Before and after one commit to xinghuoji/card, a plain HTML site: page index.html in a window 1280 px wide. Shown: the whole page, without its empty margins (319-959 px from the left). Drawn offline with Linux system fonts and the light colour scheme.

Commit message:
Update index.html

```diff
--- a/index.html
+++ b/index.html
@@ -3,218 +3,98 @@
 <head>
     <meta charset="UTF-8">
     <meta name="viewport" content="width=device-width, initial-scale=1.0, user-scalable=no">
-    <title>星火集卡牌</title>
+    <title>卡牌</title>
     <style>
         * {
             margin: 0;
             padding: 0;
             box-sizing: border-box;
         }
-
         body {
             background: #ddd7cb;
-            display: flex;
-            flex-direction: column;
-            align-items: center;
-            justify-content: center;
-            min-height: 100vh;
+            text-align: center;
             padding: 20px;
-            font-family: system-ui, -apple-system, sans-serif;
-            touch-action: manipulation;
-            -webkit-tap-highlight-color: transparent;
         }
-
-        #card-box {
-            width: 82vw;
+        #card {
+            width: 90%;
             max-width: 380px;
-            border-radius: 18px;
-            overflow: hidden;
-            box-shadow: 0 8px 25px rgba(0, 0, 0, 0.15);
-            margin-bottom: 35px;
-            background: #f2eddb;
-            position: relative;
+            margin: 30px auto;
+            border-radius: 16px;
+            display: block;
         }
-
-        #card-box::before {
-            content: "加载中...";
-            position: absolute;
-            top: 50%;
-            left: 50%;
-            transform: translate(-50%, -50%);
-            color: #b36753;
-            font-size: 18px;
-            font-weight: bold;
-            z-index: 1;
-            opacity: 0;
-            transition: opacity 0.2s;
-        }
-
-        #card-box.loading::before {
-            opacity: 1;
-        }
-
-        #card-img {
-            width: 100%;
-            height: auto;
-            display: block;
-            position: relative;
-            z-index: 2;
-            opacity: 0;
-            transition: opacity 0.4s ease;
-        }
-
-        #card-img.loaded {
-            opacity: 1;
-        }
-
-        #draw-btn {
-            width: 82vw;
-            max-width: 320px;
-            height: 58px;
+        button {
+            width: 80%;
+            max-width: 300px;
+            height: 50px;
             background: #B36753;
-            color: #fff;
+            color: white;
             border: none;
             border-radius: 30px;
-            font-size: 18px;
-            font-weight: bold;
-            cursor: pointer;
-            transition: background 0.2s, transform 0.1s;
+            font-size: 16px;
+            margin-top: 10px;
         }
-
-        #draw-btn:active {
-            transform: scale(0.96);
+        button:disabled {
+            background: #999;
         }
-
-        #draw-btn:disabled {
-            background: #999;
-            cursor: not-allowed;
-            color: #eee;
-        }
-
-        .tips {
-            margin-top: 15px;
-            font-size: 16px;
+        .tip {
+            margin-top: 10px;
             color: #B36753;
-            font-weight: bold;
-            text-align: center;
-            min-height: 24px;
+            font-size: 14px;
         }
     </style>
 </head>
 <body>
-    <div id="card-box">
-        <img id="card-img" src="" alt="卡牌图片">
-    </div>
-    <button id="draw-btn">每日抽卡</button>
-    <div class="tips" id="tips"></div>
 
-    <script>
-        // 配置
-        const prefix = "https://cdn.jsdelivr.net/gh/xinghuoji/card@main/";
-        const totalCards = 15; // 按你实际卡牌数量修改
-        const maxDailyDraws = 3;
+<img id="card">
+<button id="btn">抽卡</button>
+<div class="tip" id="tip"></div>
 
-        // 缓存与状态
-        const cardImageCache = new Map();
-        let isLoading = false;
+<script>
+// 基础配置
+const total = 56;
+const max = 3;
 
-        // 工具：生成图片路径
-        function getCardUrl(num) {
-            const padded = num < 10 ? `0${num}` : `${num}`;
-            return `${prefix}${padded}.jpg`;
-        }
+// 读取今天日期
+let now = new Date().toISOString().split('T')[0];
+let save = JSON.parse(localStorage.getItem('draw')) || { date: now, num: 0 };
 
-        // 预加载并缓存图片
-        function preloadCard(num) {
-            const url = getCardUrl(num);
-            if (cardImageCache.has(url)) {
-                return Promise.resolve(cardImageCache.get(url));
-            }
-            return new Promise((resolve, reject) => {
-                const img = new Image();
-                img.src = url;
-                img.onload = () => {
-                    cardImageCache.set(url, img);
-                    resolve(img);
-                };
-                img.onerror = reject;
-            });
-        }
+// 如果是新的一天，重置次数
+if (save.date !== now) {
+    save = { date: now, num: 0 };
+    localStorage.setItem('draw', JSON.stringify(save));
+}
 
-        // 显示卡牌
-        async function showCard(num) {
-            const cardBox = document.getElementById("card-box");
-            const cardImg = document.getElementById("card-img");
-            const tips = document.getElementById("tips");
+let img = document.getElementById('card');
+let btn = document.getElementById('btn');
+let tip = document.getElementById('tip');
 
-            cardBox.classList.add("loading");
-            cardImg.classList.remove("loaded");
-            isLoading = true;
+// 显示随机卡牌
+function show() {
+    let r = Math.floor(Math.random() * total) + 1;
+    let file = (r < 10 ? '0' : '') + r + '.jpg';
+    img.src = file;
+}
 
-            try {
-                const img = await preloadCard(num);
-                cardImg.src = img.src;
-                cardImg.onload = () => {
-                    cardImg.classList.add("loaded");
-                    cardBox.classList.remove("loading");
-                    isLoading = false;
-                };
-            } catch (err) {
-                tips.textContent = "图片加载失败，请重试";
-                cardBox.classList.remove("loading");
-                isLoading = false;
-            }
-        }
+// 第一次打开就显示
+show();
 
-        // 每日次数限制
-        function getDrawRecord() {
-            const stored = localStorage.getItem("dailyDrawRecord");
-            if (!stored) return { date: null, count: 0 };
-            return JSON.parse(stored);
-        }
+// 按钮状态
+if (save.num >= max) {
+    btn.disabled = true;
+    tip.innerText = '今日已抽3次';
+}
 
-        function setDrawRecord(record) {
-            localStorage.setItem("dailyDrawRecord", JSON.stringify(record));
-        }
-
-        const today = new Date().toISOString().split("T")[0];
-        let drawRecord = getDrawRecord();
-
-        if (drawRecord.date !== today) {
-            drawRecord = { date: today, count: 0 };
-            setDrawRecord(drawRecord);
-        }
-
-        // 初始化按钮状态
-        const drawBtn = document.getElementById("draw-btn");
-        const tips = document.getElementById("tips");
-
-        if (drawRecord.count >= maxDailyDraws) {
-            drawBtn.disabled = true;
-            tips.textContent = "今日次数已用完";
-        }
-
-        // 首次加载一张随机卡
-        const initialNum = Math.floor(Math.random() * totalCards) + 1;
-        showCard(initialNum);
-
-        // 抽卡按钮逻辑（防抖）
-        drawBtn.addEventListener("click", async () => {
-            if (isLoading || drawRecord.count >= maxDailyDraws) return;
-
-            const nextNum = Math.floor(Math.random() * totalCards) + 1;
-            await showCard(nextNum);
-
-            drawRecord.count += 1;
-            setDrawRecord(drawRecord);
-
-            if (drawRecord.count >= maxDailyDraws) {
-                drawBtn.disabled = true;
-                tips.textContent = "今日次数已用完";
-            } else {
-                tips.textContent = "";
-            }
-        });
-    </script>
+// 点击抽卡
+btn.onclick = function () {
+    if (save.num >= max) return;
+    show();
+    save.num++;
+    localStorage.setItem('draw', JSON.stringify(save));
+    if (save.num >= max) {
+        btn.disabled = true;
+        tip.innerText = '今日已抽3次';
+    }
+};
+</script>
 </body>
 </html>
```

#####

Problem requirements :: In the listing above, show every line with the word "background".

Exercise output ::
             background: #ddd7cb;
-            background: #f2eddb;
             background: #B36753;
-            transition: background 0.2s, transform 0.1s;
+            background: #999;
-            background: #999;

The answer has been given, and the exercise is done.